Jennifer Cochrane, a Public Health Nurse with Prairie Mountain Health in Virden, administers the COVID-19 vaccine to Robert Farquhar with Westman Regional Laboratory, during the first day of immunizations at the Brandon COVID-19 vaccination supersite in Brandon, Man., on Monday, January 18, 2021. THE CANADIAN PRESS/Tim Smith - POOL
Top doctor urges Canadians to keep up with COVID measures, even as vaccines roll out

More than 776,606 vaccines have been administered so far

From the left: Midway RCMP Csts. Jonathan Stermscheg and Chris Hansen, Public Servant Leanne Mclaren and Cpl. Phil Peters. Pictured in the front are Mclaren’s dog, Lincoln and Peters’ dog, Angel. Photo courtesy of BC RCMP
B.C. Mounties commended for bringing firewood to elderly woman

Cpl. Phil Peters said he and detachment members acted after the woman’s husband went to hospital

Dr. Jerome Leis and Dr. Lynfa Stroud are pictured at Sunnybrook Hospital in Toronto on Thursday, January 21, 2021.THE CANADIAN PRESS/Frank Gunn
‘It wasn’t called COVID at the time:’ One year since Canada’s first COVID-19 case

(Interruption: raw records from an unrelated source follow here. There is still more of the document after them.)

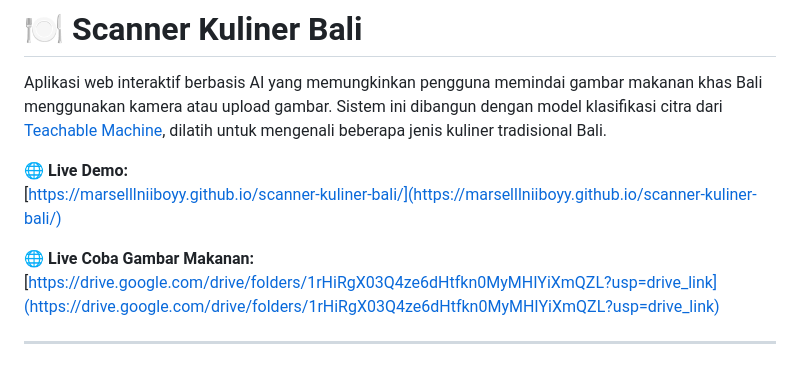
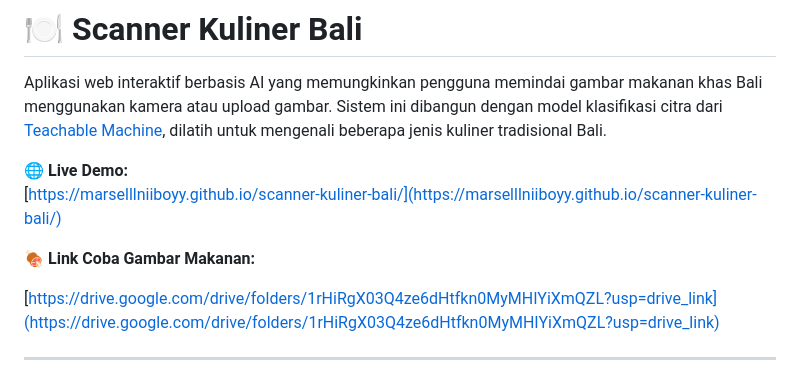
Before and after one commit to Marselllniiboyy/scanner-kuliner-bali, a Markdown page: README.md, the part around the change. Drawn GitHub-style.

```diff
--- a/README.md
+++ b/README.md
@@ -5,7 +5,8 @@ Aplikasi web interaktif berbasis AI yang memungkinkan pengguna memindai gambar m
 🌐 **Live Demo:**
 [https://marselllniiboyy.github.io/scanner-kuliner-bali/](https://marselllniiboyy.github.io/scanner-kuliner-bali/)
 
-🌐 **Live Coba Gambar Makanan:**
+🍖 **Link Coba Gambar Makanan:**
+
 [https://drive.google.com/drive/folders/1rHiRgX03Q4ze6dHtfkn0MyMHIYiXmQZL?usp=drive_link](https://drive.google.com/drive/folders/1rHiRgX03Q4ze6dHtfkn0MyMHIYiXmQZL?usp=drive_link)
 
 ---
```
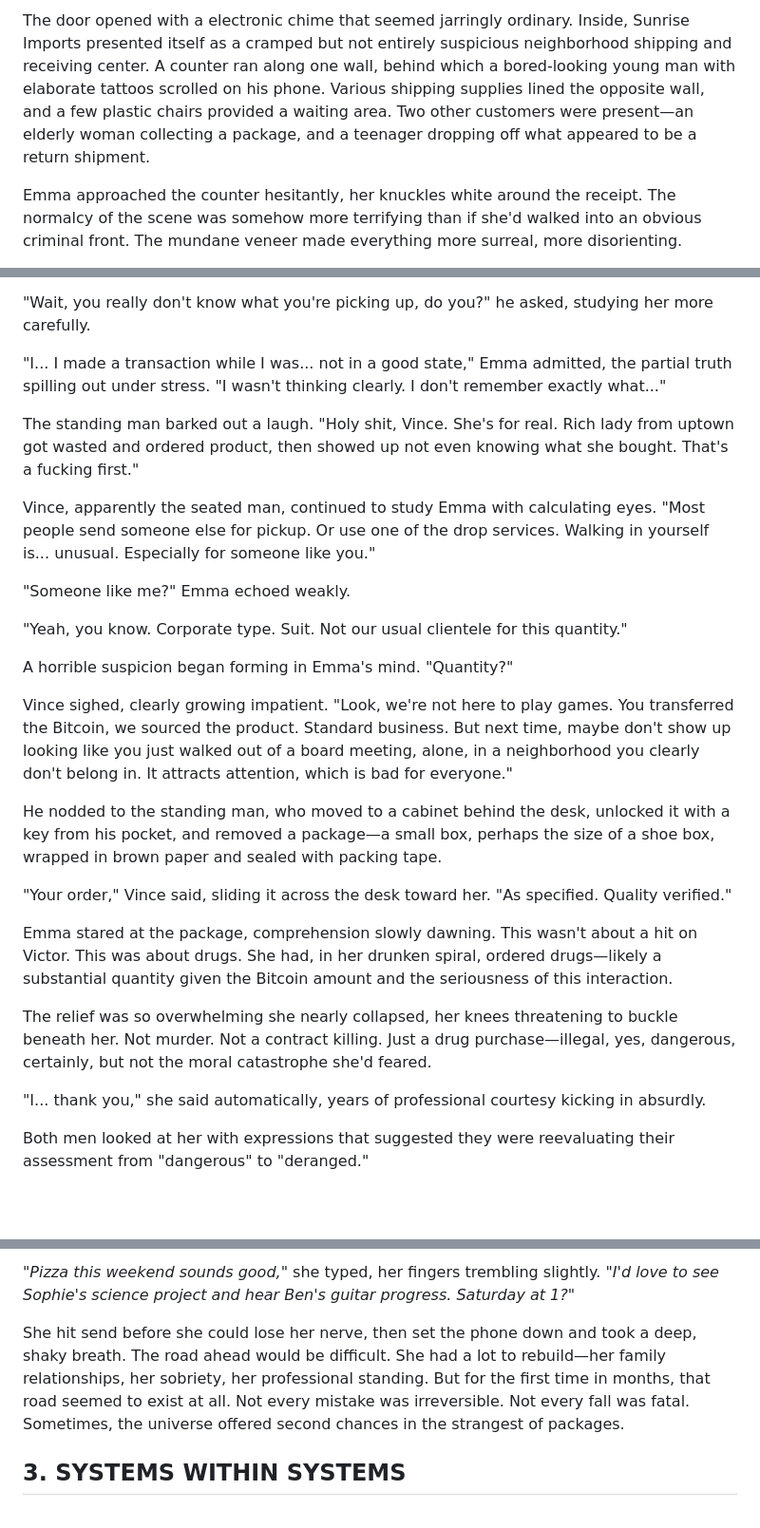
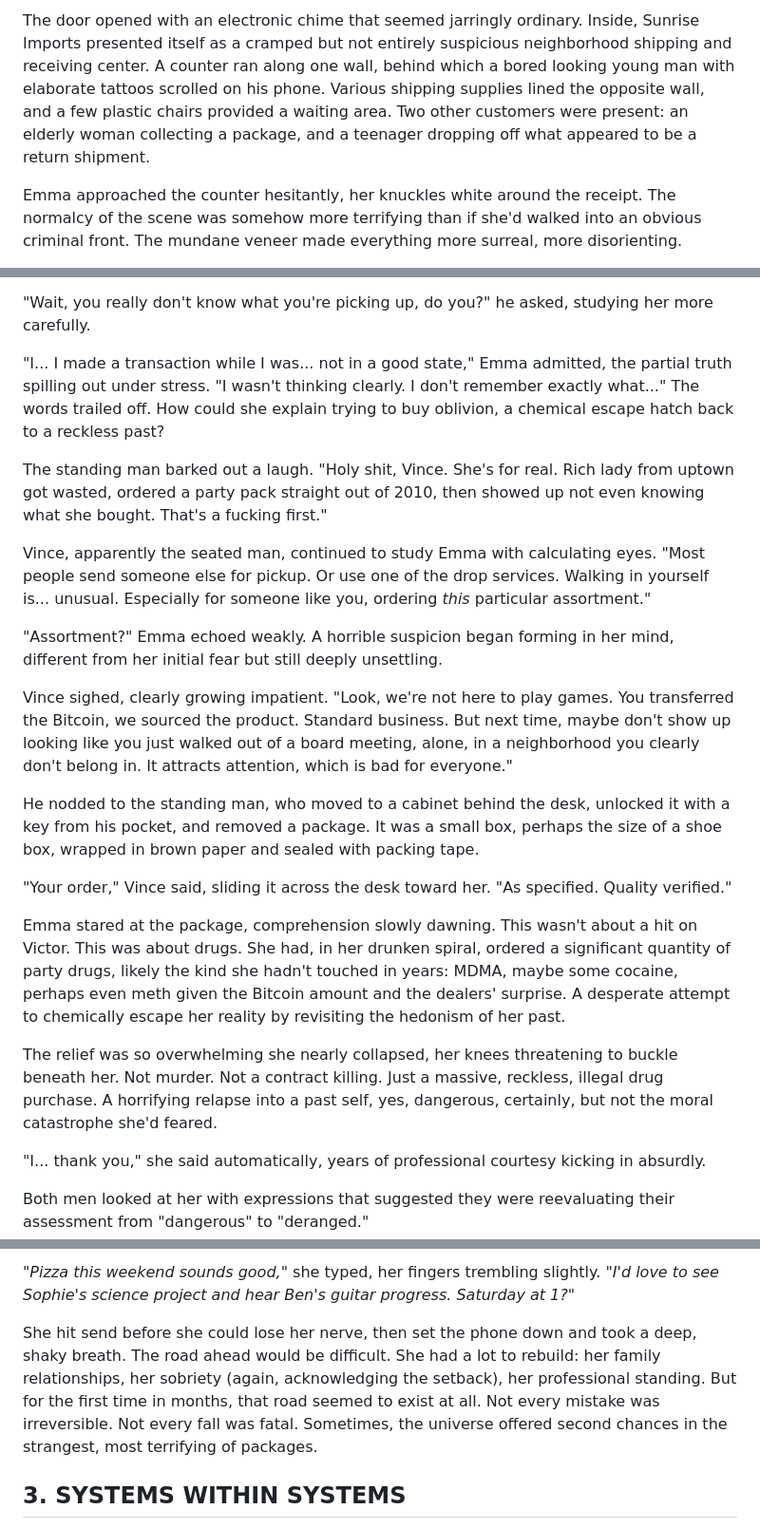
Before and after one commit to loftwah/downscope, a Markdown page: src/pages/chapter-five.md, 3 parts joined by grey strips. Shown: that part at 95% size. GitHub-like rendering; blank space fills up the shorter version.

```diff
--- a/src/pages/chapter-five.md
+++ b/src/pages/chapter-five.md
@@ -140,5 +140,5 @@ Her heart hammered against her ribs as she finally forced herself to cross the s
 
-The door opened with a electronic chime that seemed jarringly ordinary. Inside, Sunrise Imports presented itself as a cramped but not entirely suspicious neighborhood shipping and receiving center. A counter ran along one wall, behind which a bored-looking young man with elaborate tattoos scrolled on his phone. Various shipping supplies lined the opposite wall, and a few plastic chairs provided a waiting area. Two other customers were present—an elderly woman collecting a package, and a teenager dropping off what appeared to be a return shipment.
+The door opened with an electronic chime that seemed jarringly ordinary. Inside, Sunrise Imports presented itself as a cramped but not entirely suspicious neighborhood shipping and receiving center. A counter ran along one wall, behind which a bored looking young man with elaborate tattoos scrolled on his phone. Various shipping supplies lined the opposite wall, and a few plastic chairs provided a waiting area. Two other customers were present: an elderly woman collecting a package, and a teenager dropping off what appeared to be a return shipment.
 
 Emma approached the counter hesitantly, her knuckles white around the receipt. The normalcy of the scene was somehow more terrifying than if she'd walked into an obvious criminal front. The mundane veneer made everything more surreal, more disorienting.
 
@@ -178,27 +178,23 @@ Emma's confusion must have shown on her face because the man's expression shifte
 
 "Wait, you really don't know what you're picking up, do you?" he asked, studying her more carefully.
 
-"I... I made a transaction while I was... not in a good state," Emma admitted, the partial truth spilling out under stress. "I wasn't thinking clearly. I don't remember exactly what..."
+"I... I made a transaction while I was... not in a good state," Emma admitted, the partial truth spilling out under stress. "I wasn't thinking clearly. I don't remember exactly what..." The words trailed off. How could she explain trying to buy oblivion, a chemical escape hatch back to a reckless past?
 
-The standing man barked out a laugh. "Holy shit, Vince. She's for real. Rich lady from uptown got wasted and ordered product, then showed up not even knowing what she bought. That's a fucking first."
+The standing man barked out a laugh. "Holy shit, Vince. She's for real. Rich lady from uptown got wasted, ordered a party pack straight out of 2010, then showed up not even knowing what she bought. That's a fucking first."
 
-Vince, apparently the seated man, continued to study Emma with calculating eyes. "Most people send someone else for pickup. Or use one of the drop services. Walking in yourself is... unusual. Especially for someone like you."
+Vince, apparently the seated man, continued to study Emma with calculating eyes. "Most people send someone else for pickup. Or use one of the drop services. Walking in yourself is... unusual. Especially for someone like you, ordering _this_ particular assortment."
 
-"Someone like me?" Emma echoed weakly.
-
-"Yeah, you know. Corporate type. Suit. Not our usual clientele for this quantity."
-
-A horrible suspicion began forming in Emma's mind. "Quantity?"
+"Assortment?" Emma echoed weakly. A horrible suspicion began forming in her mind, different from her initial fear but still deeply unsettling.
 
 Vince sighed, clearly growing impatient. "Look, we're not here to play games. You transferred the Bitcoin, we sourced the product. Standard business. But next time, maybe don't show up looking like you just walked out of a board meeting, alone, in a neighborhood you clearly don't belong in. It attracts attention, which is bad for everyone."
 
-He nodded to the standing man, who moved to a cabinet behind the desk, unlocked it with a key from his pocket, and removed a package—a small box, perhaps the size of a shoe box, wrapped in brown paper and sealed with packing tape.
+He nodded to the standing man, who moved to a cabinet behind the desk, unlocked it with a key from his pocket, and removed a package. It was a small box, perhaps the size of a shoe box, wrapped in brown paper and sealed with packing tape.
 
 "Your order," Vince said, sliding it across the desk toward her. "As specified. Quality verified."
 
-Emma stared at the package, comprehension slowly dawning. This wasn't about a hit on Victor. This was about drugs. She had, in her drunken spiral, ordered drugs—likely a substantial quantity given the Bitcoin amount and the seriousness of this interaction.
+Emma stared at the package, comprehension slowly dawning. This wasn't about a hit on Victor. This was about drugs. She had, in her drunken spiral, ordered a significant quantity of party drugs, likely the kind she hadn't touched in years: MDMA, maybe some cocaine, perhaps even meth given the Bitcoin amount and the dealers' surprise. A desperate attempt to chemically escape her reality by revisiting the hedonism of her past.
 
-The relief was so overwhelming she nearly collapsed, her knees threatening to buckle beneath her. Not murder. Not a contract killing. Just a drug purchase—illegal, yes, dangerous, certainly, but not the moral catastrophe she'd feared.
+The relief was so overwhelming she nearly collapsed, her knees threatening to buckle beneath her. Not murder. Not a contract killing. Just a massive, reckless, illegal drug purchase. A horrifying relapse into a past self, yes, dangerous, certainly, but not the moral catastrophe she'd feared.
 
 "I... thank you," she said automatically, years of professional courtesy kicking in absurdly.
 
@@ -250,7 +246,7 @@ She picked up her phone, scrolling to James's last message asking about seeing t
 
-*"Pizza this weekend sounds good,"* she typed, her fingers trembling slightly. *"I'd love to see Sophie's science project and hear Ben's guitar progress. Saturday at 1?"*
+_"Pizza this weekend sounds good,"_ she typed, her fingers trembling slightly. _"I'd love to see Sophie's science project and hear Ben's guitar progress. Saturday at 1?"_
 
-She hit send before she could lose her nerve, then set the phone down and took a deep, shaky breath. The road ahead would be difficult. She had a lot to rebuild—her family relationships, her sobriety, her professional standing. But for the first time in months, that road seemed to exist at all. Not every mistake was irreversible. Not every fall was fatal. Sometimes, the universe offered second chances in the strangest of packages.
+She hit send before she could lose her nerve, then set the phone down and took a deep, shaky breath. The road ahead would be difficult. She had a lot to rebuild: her family relationships, her sobriety (again, acknowledging the setback), her professional standing. But for the first time in months, that road seemed to exist at all. Not every mistake was irreversible. Not every fall was fatal. Sometimes, the universe offered second chances in the strangest, most terrifying of packages.
 
 ## 3. SYSTEMS WITHIN SYSTEMS
 
```
Also changed, not shown: other parts of src/pages/chapter-five.md (+26 -26 lines).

The 56-year-old man was admitted to Toronto’s Sunnybrook Health Sciences Centre

An Uber driver’s vehicle is seen after the company launched service, in Vancouver, Friday, Jan. 24, 2020. Several taxi companies have lost a court bid to run Uber and Lyft off the road in British Columbia. THE CANADIAN PRESS/Darryl Dyck
Taxi companies lose court bid to quash Uber, Lyft approvals in British Columbia

Uber said in a statement that the ruling of the justice is clear and speaks for itself

Most Read